Task brief: Line count for the string "LSTMForecaster": give the number of lines in the data below that contain it, and nothing more.

[Data items]
☆ ☆ ☆
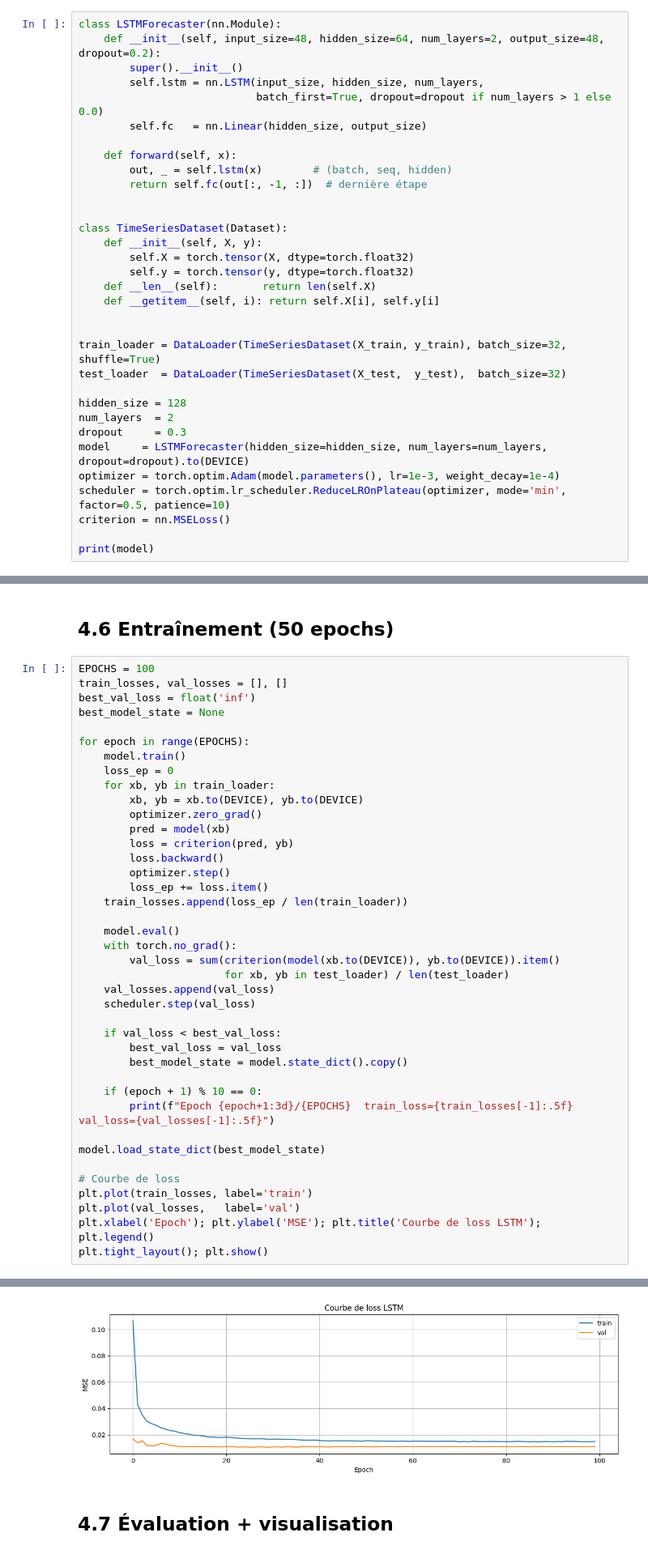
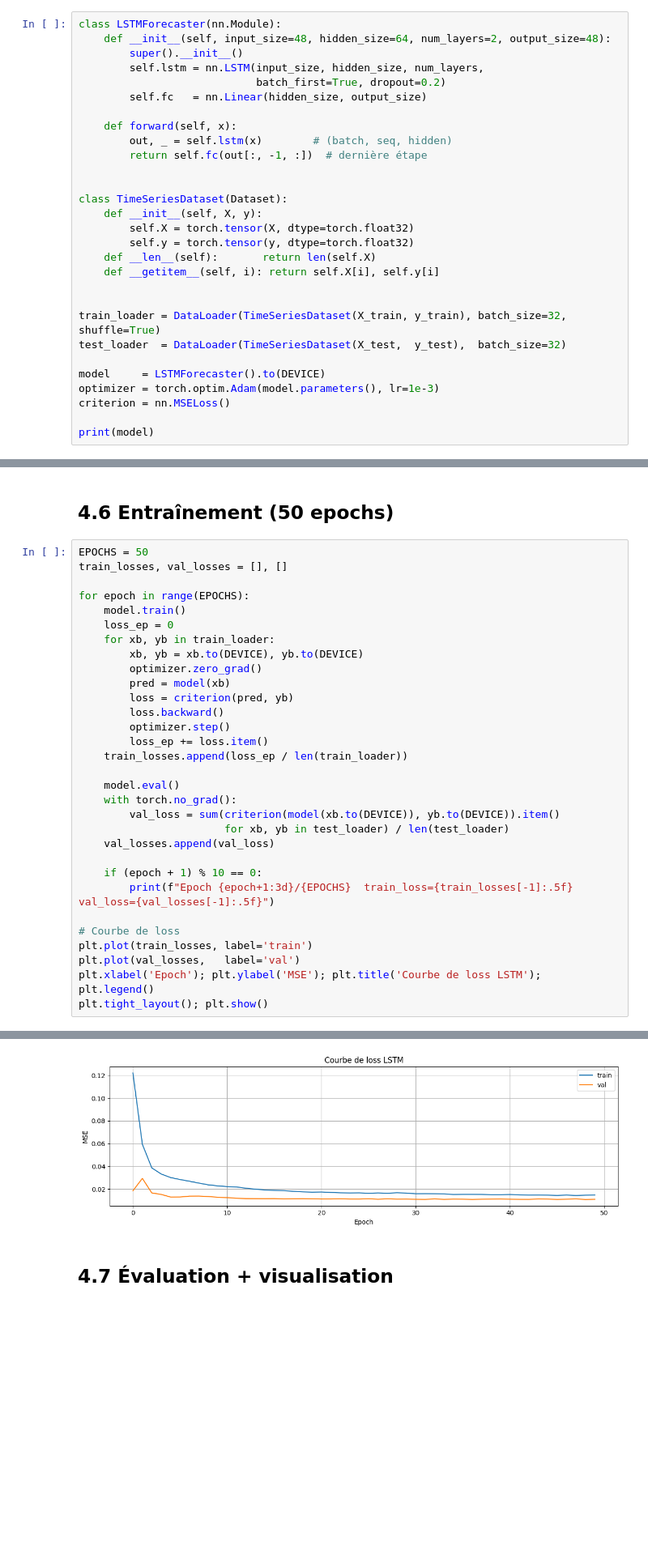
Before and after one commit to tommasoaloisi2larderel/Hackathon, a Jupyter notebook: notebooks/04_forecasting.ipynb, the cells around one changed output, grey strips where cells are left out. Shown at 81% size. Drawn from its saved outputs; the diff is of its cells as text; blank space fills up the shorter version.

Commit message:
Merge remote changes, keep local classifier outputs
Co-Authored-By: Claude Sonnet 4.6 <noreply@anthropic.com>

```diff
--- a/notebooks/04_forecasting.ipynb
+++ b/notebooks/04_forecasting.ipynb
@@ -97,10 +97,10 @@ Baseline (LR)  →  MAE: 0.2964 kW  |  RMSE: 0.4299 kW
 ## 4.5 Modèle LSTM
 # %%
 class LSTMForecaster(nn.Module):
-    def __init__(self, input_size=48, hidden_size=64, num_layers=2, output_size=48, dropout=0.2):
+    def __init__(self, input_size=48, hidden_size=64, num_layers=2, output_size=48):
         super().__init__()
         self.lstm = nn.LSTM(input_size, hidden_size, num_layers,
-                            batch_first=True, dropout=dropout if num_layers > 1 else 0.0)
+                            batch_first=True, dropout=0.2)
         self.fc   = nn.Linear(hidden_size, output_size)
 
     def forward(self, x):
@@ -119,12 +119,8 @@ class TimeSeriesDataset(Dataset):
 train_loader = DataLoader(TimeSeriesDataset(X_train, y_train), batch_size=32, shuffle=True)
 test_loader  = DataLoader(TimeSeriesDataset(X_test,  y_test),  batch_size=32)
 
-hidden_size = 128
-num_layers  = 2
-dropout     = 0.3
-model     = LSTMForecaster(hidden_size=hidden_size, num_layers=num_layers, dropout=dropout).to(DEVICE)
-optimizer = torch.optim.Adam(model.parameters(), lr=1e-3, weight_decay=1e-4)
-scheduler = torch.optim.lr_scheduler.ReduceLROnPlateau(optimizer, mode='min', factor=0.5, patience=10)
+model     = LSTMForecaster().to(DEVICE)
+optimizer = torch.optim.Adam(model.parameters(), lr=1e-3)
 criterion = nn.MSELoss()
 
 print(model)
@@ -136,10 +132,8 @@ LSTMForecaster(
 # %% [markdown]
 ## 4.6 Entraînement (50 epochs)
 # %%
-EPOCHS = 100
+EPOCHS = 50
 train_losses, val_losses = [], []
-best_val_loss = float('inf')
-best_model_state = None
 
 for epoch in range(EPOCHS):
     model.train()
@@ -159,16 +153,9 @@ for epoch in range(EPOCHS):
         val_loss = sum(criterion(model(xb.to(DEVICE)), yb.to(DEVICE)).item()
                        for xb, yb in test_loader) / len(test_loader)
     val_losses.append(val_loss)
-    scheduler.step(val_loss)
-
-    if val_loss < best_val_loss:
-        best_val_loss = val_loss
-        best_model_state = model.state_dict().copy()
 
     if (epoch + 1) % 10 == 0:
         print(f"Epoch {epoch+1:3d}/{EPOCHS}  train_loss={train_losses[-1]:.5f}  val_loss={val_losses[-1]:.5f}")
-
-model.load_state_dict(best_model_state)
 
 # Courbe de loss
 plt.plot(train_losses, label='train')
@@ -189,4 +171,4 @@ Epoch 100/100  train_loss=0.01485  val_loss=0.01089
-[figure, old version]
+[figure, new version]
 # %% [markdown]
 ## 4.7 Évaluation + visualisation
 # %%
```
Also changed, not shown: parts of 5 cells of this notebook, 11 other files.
☆ ☆ ☆
Response: 4